Matt Waldman of the New York Times' "Fifth Down Blog" thinks so.
"Based on what I’ve seen from Wilson," Waldman wrote, "if he were 6-2 and 220 pounds, the draft would have four players that teams would consider potential franchise starters."
Nevertheless, Wilson is not 6'2" and 220 pounds. The former Wisconsin quarterback currently stands just 5'11" and weighs a sandwich over 200 pounds, which is clearly undersized for what the majority of NFL front offices look for in a starting-quality quarterback.
Not all is lost for Wilson, however.
While his size deficiencies will almost certainly keep him out of the first round, Wilson should have several teams down the draft board that are willing to take a chance on finding out if the quarterback can overcome the red flags at the NFL level. Frankly, I'd be surprised if Wilson got out of the top 125 picks.
Here are five teams that make the most sense for Wilson:
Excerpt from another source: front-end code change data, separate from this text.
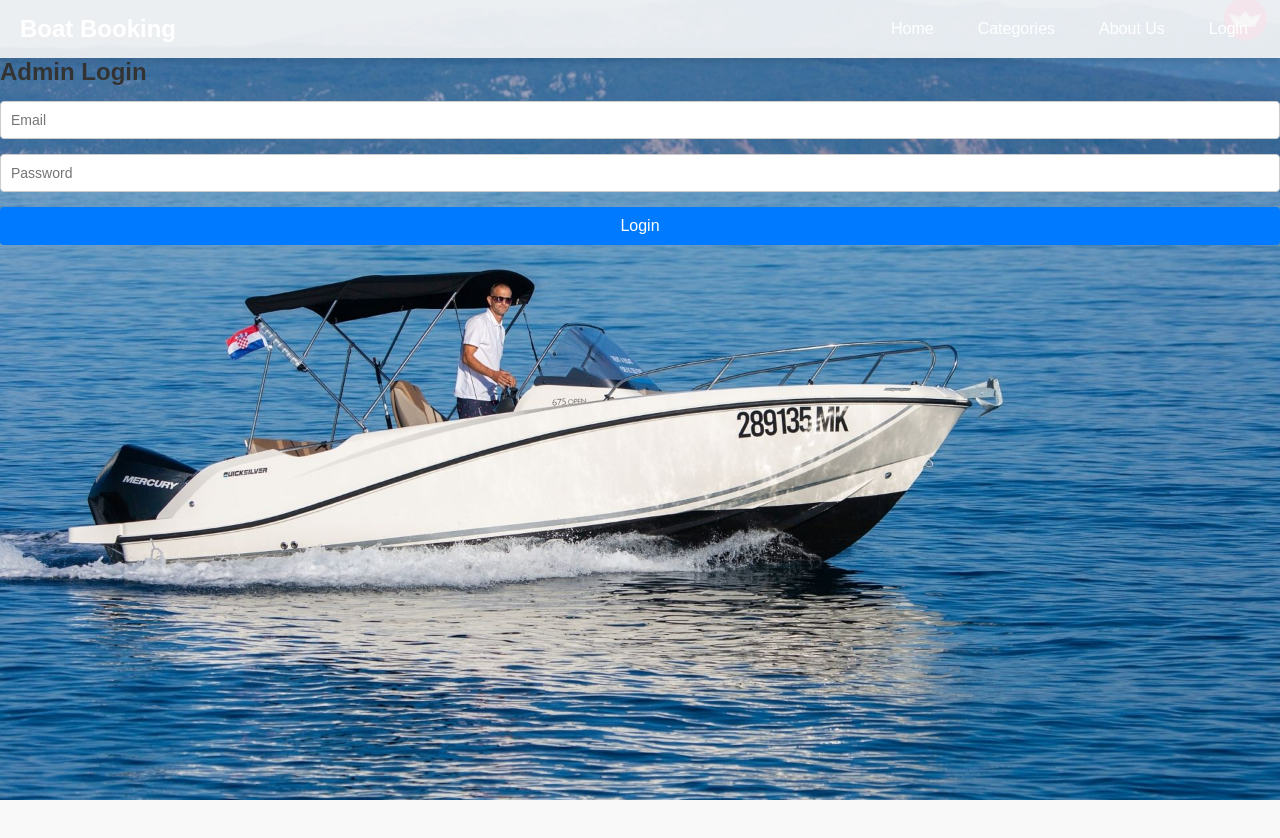
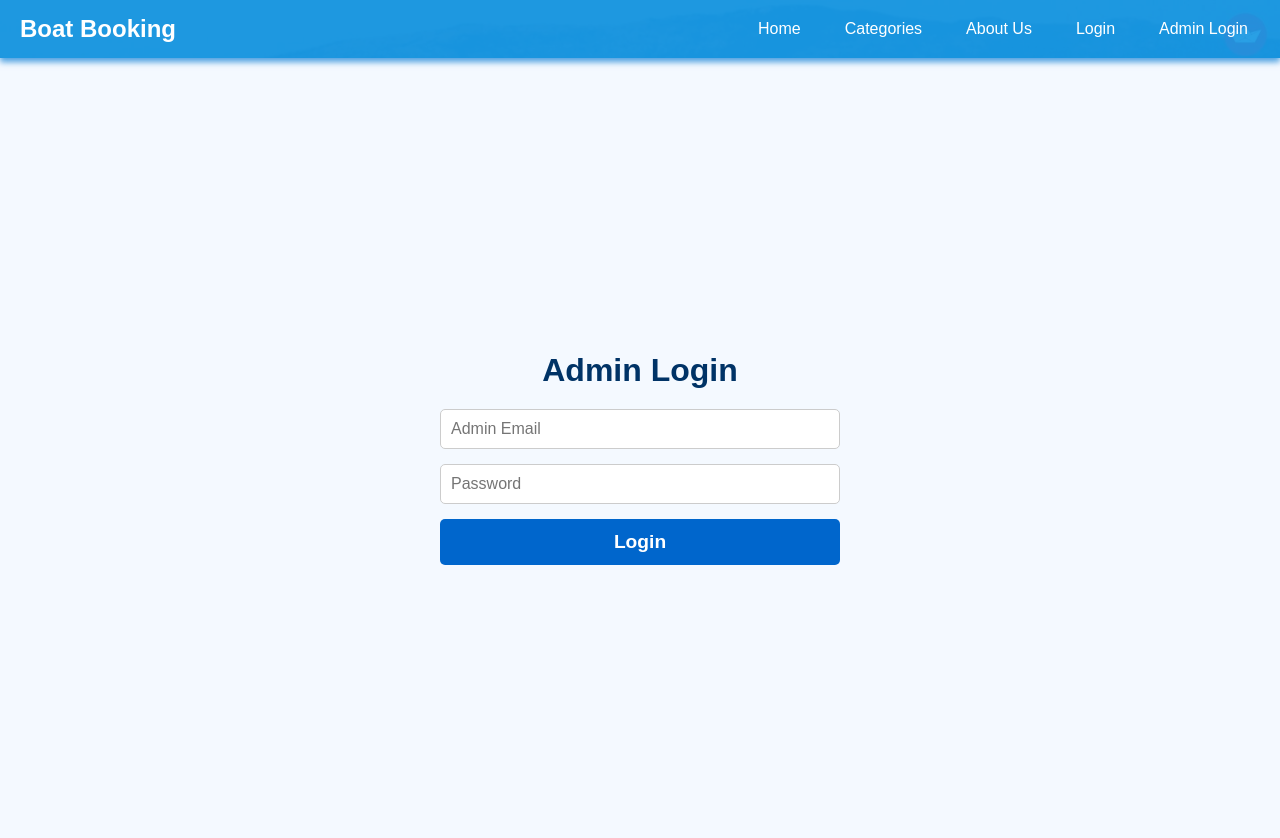
Before and after one commit to Harshparmar85/Boat-Rental, a React (Create React App) app: page /admin-login in a window 1280 px wide. Shown: the top 838 px of the page. Before the commit the page ends 800 px from the top, so only its background shows below. Built offline with nearby package versions, Linux system fonts and the light colour scheme; no server answers.

Commit message:
make some changes

```diff
--- a/src/App.js
+++ b/src/App.js
@@ -59,9 +59,16 @@ const App = () => {
               }
             />
 
-            {/* Admin routes */}
+            {/* Admin routes with protection */}
             <Route path="/admin-login" element={<AdminLogin />} />
-            <Route path="/admin-dashboard" element={<AdminDashboard />} />
+            <Route
+              path="/admin-dashboard"
+              element={
+                <ProtectedRoute requiredAdmin={true}>
+                  <AdminDashboard />
+                </ProtectedRoute>
+              }
+            />
 
             {/* Protected Boat Owner route */}
             <Route
--- /dev/null
+++ b/src/css/Admin.css
@@ -0,0 +1,58 @@
+.admin-login-container {
+  display: flex;
+  flex-direction: column;
+  align-items: center;
+  justify-content: center;
+  height: 100vh;
+  background-color: #f4f9ff; /* Light blue background */
+  padding: 20px;
+}
+
+.admin-login-title {
+  font-size: 2rem;
+  color: #003366; /* Dark blue */
+  margin-bottom: 20px;
+}
+
+.admin-login-form {
+  display: flex;
+  flex-direction: column;
+  gap: 15px;
+  width: 100%;
+  max-width: 400px;
+}
+
+.admin-input {
+  padding: 10px;
+  border: 1px solid #ccc;
+  border-radius: 5px;
+  font-size: 1rem;
+}
+
+.admin-login-button {
+  padding: 12px;
+  background-color: #0066cc; /* Blue */
+  color: white;
+  border: none;
+  border-radius: 5px;
+  font-size: 1.2rem;
+  font-weight: bold;
+  cursor: pointer;
+  transition: background-color 0.3s, transform 0.3s;
+}
+
+.admin-login-button:disabled {
+  background-color: #999; /* Disabled state */
+  cursor: not-allowed;
+}
+
+.admin-login-button:hover:not(:disabled) {
+  background-color: #005bb5; /* Darker blue */
+  transform: scale(1.05);
+}
+
+.admin-error {
+  color: red;
+  font-size: 0.9rem;
+  text-align: center;
+}
--- a/src/css/Navbar.css
+++ b/src/css/Navbar.css
@@ -1,12 +1,12 @@
 .navbar {
-  background-color: #000; /* Black Navbar */
-  color: white;
+  background-color: #0066cc; /* Blue Navbar */
+  color: rgba(23, 100, 242, 0.893);
   display: flex;
   align-items: center;
   justify-content: space-between;
   padding: 10px 20px;
   font-family: Arial, sans-serif;
-  box-shadow: 0 4px 6px rgba(0, 0, 0, 0.1);
+  box-shadow: 0 4px 6px rgba(6, 122, 211, 0.701);
 }
 
 .navbar-container {
@@ -52,7 +52,7 @@
 
 .logout-button {
   background-color: white;
-  color: #000;
+  color: #0066cc; /* Match the navbar's blue shade */
   border: none;
   padding: 8px 12px;
   border-radius: 4px;
--- a/src/pages/AdminDashboard.js
+++ b/src/pages/AdminDashboard.js
@@ -1,5 +1,5 @@
 import React, { useEffect, useState } from "react";
-import { auth, signOut } from "../firebase";  // Ensure signOut is imported from firebase.js
+import { auth, signOut } from "../firebase"; // Ensure signOut is imported from firebase.js
 import { useNavigate } from "react-router-dom";
 
 const AdminDashboard = () => {
@@ -7,27 +7,56 @@ const AdminDashboard = () => {
   const navigate = useNavigate();
 
   useEffect(() => {
-    const unsubscribe = auth.onAuthStateChanged((user) => {
-      if (user?.email === "Ramandeepsingh1032001@gmail.com") {
-        setUser(user);  // Set the user if the email matches
+    // Check for authenticated admin
+    const unsubscribe = auth.onAuthStateChanged((currentUser) => {
+      if (currentUser?.email === "R12@gmail.com") {
+        setUser(currentUser); // Set the user if the email matches admin
       } else {
-        navigate("/"); // Redirect if not admin
+        navigate("/"); // Redirect non-admins to homepage
       }
     });
-    return unsubscribe;  // Clean up on unmount
+
+    return unsubscribe; // Clean up the listener on unmount
   }, [navigate]);
 
-  const handleLogout = () => {
-    signOut(auth);
-    navigate("/");  // Redirect to homepage after logout
+  const handleLogout = async () => {
+    try {
+      await signOut(auth); // Log out from Firebase auth
+      navigate("/"); // Redirect to homepage after logout
+    } catch (error) {
+      console.error("Logout failed:", error); // Handle any potential errors
+    }
   };
 
   return (
-    <div>
-      <h2>Welcome, Admin!</h2>
-      {/* Display user info if needed */}
-      {user && <p>Logged in as: {user.email}</p>} {/* Optionally display user email */}
-      <button onClick={handleLogout}>Logout</button>
+    <div style={{ padding: "20px", textAlign: "center" }}>
+      <h2>Admin Dashboard</h2>
+      {/* Display admin info */}
+      {user && (
+        <div>
+          <p style={{ fontSize: "1.2rem", marginBottom: "20px" }}>
+            Logged in as: <strong>{user.email}</strong>
+          </p>
+        </div>
+      )}
+
+      <div>
+        {/* Add admin-specific links or sections here */}
+        <button
+          onClick={handleLogout}
+          style={{
+            padding: "10px 20px",
+            fontSize: "1rem",
+            backgroundColor: "#f00",
+            color: "#fff",
+            border: "none",
+            borderRadius: "5px",
+            cursor: "pointer",
+          }}
+        >
+          Logout
+        </button>
+      </div>
     </div>
   );
 };
--- a/src/pages/AdminLogin.js
+++ b/src/pages/AdminLogin.js
@@ -1,49 +1,71 @@
 import React, { useState } from "react";
 import { auth, signInWithEmailAndPassword } from "../firebase";
 import { useNavigate } from "react-router-dom";
+import "../css/Admin.css";
 
 const AdminLogin = () => {
   const [email, setEmail] = useState("");
   const [password, setPassword] = useState("");
   const [error, setError] = useState("");
+  const [loading, setLoading] = useState(false);
   const navigate = useNavigate();
+
+  const adminEmail = "R12@gmail.com"; // Replace with your admin email
+  const adminPassword = "A12345"; // Replace with your admin password
 
   const handleLogin = async (e) => {
     e.preventDefault();
-    const adminEmail = "Ramandeepsingh1032001@gmail.com"; // Replace with your admin email
 
-    if (email === adminEmail) {
-      try {
-        await signInWithEmailAndPassword(auth, email, password);
-        navigate("/admin-dashboard"); // Redirect to the admin page
-      } catch (err) {
-        setError("Invalid credentials. Please try again.");
-      }
-    } else {
-      setError("Access restricted to admins only.");
+    // Check if the entered email and password match the predefined credentials
+    if (email !== adminEmail || password !== adminPassword) {
+      setError("Access restricted to admins only. Invalid email or password.");
+      return;
+    }
+
+    try {
+      setError(""); // Reset any previous error
+      setLoading(true); // Show loading state
+      await signInWithEmailAndPassword(auth, email, password);
+      navigate("/admin-dashboard"); // Redirect to admin dashboard
+    } catch (err) {
+      const errorMessage =
+        err.code === "auth/wrong-password"
+          ? "Invalid password. Please try again."
+          : err.code === "auth/user-not-found"
+          ? "Admin account not found."
+          : "Something went wrong. Please try again.";
+      setError(errorMessage);
+    } finally {
+      setLoading(false); // Hide loading state
     }
   };
 
   return (
-    <div>
-      <h2>Admin Login</h2>
-      <form onSubmit={handleLogin}>
+    <div className="admin-login-container">
+      <h2 className="admin-login-title">Admin Login</h2>
+      <form onSubmit={handleLogin} className="admin-login-form">
         <input
           type="email"
-          placeholder="Email"
+          placeholder="Admin Email"
+          aria-label="Admin Email"
           value={email}
           onChange={(e) => setEmail(e.target.value)}
           required
+          className="admin-input"
         />
         <input
           type="password"
           placeholder="Password"
+          aria-label="Password"
           value={password}
           onChange={(e) => setPassword(e.target.value)}
           required
+          className="admin-input"
         />
-        <button type="submit">Login</button>
-        {error && <p style={{ color: "red" }}>{error}</p>}
+        <button type="submit" className="admin-login-button" disabled={loading}>
+          {loading ? "Logging in..." : "Login"}
+        </button>
+        {error && <p className="admin-error">{error}</p>}
       </form>
     </div>
   );
--- a/src/pages/App.css
+++ b/src/pages/App.css
@@ -35,8 +35,8 @@ body, html {
   justify-content: space-between;
   align-items: center;
   padding: 15px 20px;
-  background-color: rgba(247, 247, 247, 0.9); /* Semi-transparent background */
-  color: white;
+  background-color: rgba(18, 150, 227, 0.9); /* Semi-transparent background */
+  color: rgba(20, 169, 239, 0.888);
   position: sticky;
   top: 0;
   z-index: 1000;
--- a/src/pages/Navbar.js
+++ b/src/pages/Navbar.js
@@ -40,6 +40,13 @@ const Navbar = () => {
           </li>
           {user ? (
             <>
+              {user.email === "Ramandeepsingh1032001@gmail.com" && (
+                <li>
+                  <Link to="/admin-dashboard" className="nav-item">
+                    Admin Dashboard
+                  </Link>
+                </li>
+              )}
               <li>
                 <span className="welcome-text">
                   Welcome, {user.displayName || user.email.split("@")[0]}
@@ -52,11 +59,18 @@ const Navbar = () => {
               </li>
             </>
           ) : (
-            <li>
-              <Link to="/login" className="nav-item">
-                Login
-              </Link>
-            </li>
+            <>
+              <li>
+                <Link to="/login" className="nav-item">
+                  Login
+                </Link>
+              </li>
+              <li>
+                <Link to="/admin-login" className="nav-item">
+                  Admin Login
+                </Link>
+              </li>
+            </>
           )}
         </ul>
       </div>
```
GM Ted Thompson obviously wouldn't be drafting Wilson to be the Packers starter now or in the future, as reigning NFL MVP Aaron Rodgers has a stranglehold on the position for however long he wants it. However, Thompson did watch former seventh-round pick Matt Flynn sign a deal in Seattle this offseason, robbing the Packers of their valuable backup in the process.
Graham Harrell remains on the roster, but Thompson will almost certainly be looking for another body at quarterback in the draft. Considering the Packers are likely to get a third- or fourth-round compensatory pick for losing Flynn, Thompson could be willing to spend a similarly valued selection on a quality backup.
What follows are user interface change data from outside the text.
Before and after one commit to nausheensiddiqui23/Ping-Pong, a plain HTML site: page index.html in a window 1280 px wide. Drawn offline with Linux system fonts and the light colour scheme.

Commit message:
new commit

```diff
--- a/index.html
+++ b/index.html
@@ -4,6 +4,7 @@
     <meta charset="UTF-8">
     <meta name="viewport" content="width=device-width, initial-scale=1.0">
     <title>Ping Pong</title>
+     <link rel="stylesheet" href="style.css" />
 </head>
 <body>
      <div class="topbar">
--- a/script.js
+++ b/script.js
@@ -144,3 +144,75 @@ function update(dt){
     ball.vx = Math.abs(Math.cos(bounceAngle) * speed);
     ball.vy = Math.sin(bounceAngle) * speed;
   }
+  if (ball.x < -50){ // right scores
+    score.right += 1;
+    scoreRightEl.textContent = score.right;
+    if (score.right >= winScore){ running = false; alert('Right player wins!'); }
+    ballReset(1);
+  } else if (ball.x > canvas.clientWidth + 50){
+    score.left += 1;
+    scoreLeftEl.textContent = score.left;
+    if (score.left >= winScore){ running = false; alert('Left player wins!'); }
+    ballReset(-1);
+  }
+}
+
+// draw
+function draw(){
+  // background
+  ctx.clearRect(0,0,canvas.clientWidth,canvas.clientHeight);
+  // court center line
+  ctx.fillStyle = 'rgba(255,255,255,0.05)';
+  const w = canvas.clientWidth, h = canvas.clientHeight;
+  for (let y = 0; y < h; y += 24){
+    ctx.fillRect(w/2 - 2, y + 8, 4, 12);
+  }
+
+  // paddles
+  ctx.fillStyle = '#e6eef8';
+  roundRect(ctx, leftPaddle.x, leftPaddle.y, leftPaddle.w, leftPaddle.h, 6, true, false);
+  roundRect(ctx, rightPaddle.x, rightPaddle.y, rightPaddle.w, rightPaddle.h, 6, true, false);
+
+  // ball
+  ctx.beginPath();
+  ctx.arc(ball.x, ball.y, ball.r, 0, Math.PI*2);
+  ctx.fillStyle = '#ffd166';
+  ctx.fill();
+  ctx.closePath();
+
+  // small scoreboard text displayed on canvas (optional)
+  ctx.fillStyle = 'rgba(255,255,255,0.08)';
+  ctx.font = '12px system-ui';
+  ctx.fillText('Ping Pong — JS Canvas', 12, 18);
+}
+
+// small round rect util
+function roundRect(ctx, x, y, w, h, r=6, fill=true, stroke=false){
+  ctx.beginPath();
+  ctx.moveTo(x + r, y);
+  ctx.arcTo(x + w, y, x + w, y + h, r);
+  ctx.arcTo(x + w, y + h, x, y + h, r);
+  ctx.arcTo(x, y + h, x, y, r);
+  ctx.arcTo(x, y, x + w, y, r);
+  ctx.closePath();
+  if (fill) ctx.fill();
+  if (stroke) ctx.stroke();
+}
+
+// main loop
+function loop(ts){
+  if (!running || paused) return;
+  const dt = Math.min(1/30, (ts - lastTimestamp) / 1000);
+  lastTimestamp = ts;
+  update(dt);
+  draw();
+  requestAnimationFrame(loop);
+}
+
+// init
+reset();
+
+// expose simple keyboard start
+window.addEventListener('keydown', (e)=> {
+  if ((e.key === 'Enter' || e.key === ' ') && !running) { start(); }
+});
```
Wilson fits the mold, even if the Packers tend to look at quarterbacks 6'1" or taller.
Wilson isn't the kind of run-first quarterback that Michael Vick was coming out of Virginia Tech, but there are some similarities here that make the Eagles an enticing option.
The two quarterbacks are of similar size and possess a skill set outside the pocket that are rivaled by few at the position. In all reality, Wilson is a lot further along as a passer than Vick was even years into his NFL career.
Given the injuries Vick has suffered through recently, Philadelphia is likely to use a pick on a quarterback. Wilson would appear to be a natural fit for how the Eagles currently run their offense.
The Saints had to be included here, if not for the simple fact that Wilson is facing the same kind of "red flags" current Saints quarterback Drew Brees went through as he was coming out of Purdue.
Wilson is even shorter, but if there's anybody Wilson should want to learn behind, it's Brees. Give Wilson three or four years to pick the brain of Brees, and you could have another quality starter once Brees retires or begins to fade.
The Bills offer a fascinating landing spot for a couple of reasons.
Buffalo is currently locked into starter Ryan Fitzpatrick contractually, but there's no reason to think a player like Wilson couldn't eventually beat out Fitzpatrick with a year or two sitting and learning on the bench.
It would also be interesting to see how an offensive visionary like Chan Gailey employed Wilson, who offers versatility both as a passer and runner. Simply as a backup plan, I don't see how taking Wilson in the fourth or fifth round doesn't make Buffalo better in the long term.
What if the Dolphins shock the draft world and pass on Ryan Tannehill at No. 8? While seemingly unlikely, you just never know how teams have their draft boards stacked. That is especially true at the quarterback position.
The Dolphins could pass on Tannehill early and then take Wilson in the third round or later. With Matt Moore and David Garrard on the roster, Miami would allow itself time to groom Wilson to be the future at the position. It's a long shot, but the Dolphins have been as unpredictable this offseason as any.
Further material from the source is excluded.